╔══
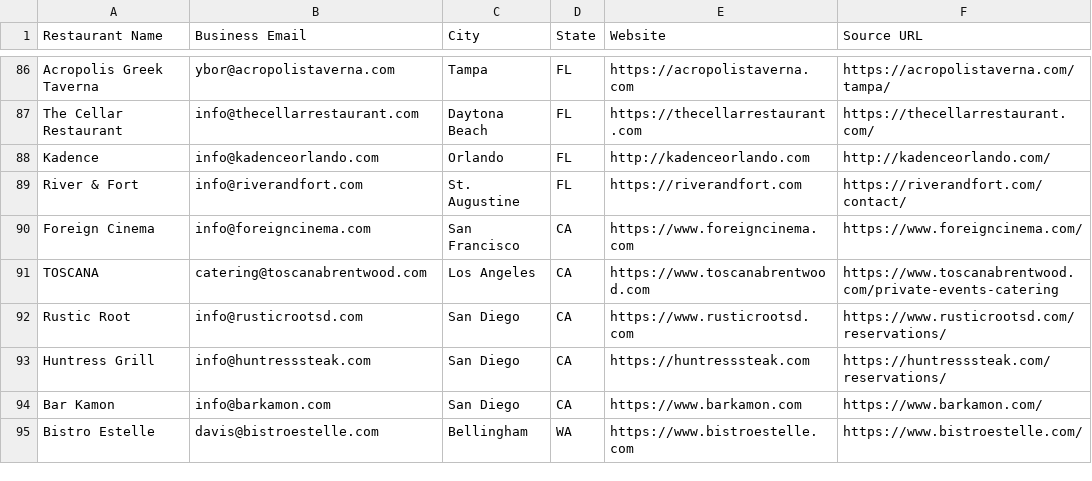
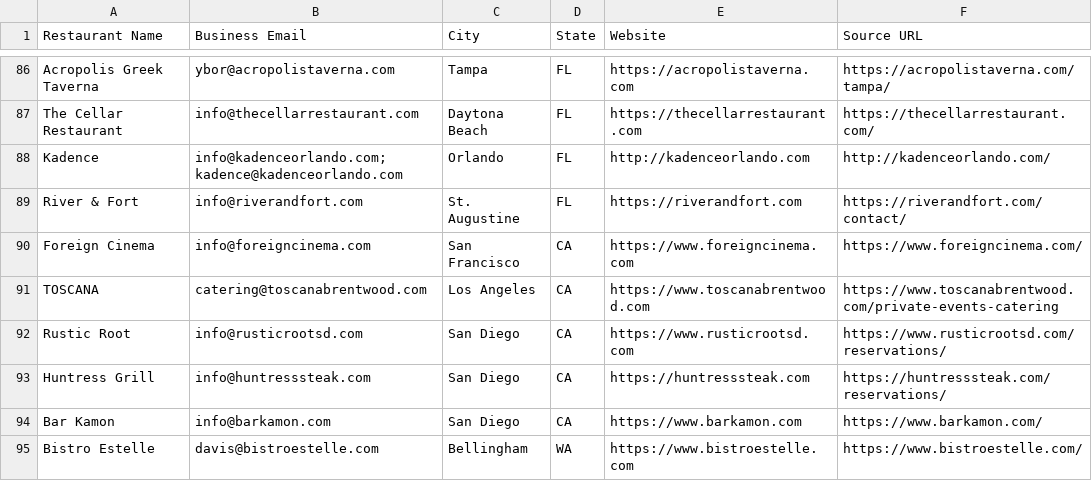
Before and after one commit to Kushams/BEFRS-OUTREACH, a CSV file: data/restaurant_leads_batch_002.csv, drawn as a sheet; only a part is shown, gaps mark what is left out.

```diff
--- a/data/restaurant_leads_batch_002.csv
+++ b/data/restaurant_leads_batch_002.csv
@@ -87,3 +87,3 @@ Acropolis Greek Taverna,ybor@acropolistaverna.com,Tampa,FL,https://acropolistave
 The Cellar Restaurant,info@thecellarrestaurant.com,Daytona Beach,FL,https://thecellarrestaurant.com,https://thecellarrestaurant.com/
-Kadence,info@kadenceorlando.com,Orlando,FL,http://kadenceorlando.com,http://kadenceorlando.com/
+Kadence,info@kadenceorlando.com; kadence@kadenceorlando.com,Orlando,FL,http://kadenceorlando.com,http://kadenceorlando.com/
 River & Fort,info@riverandfort.com,St. Augustine,FL,https://riverandfort.com,https://riverandfort.com/contact/
```
Also changed, not shown: data/restaurant_leads_batch_006.csv.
╚══
* TO DO: Return every line of the material in which the word "https" is found.

* RESPONSE TO THE TASK:
@@ -87,3 +87,3 @@ Acropolis Greek Taverna,ybor@acropolistaverna.com,Tampa,FL,https://acropolistave
 The Cellar Restaurant,info@thecellarrestaurant.com,Daytona Beach,FL,https://thecellarrestaurant.com,https://thecellarrestaurant.com/
 River & Fort,info@riverandfort.com,St. Augustine,FL,https://riverandfort.com,https://riverandfort.com/contact/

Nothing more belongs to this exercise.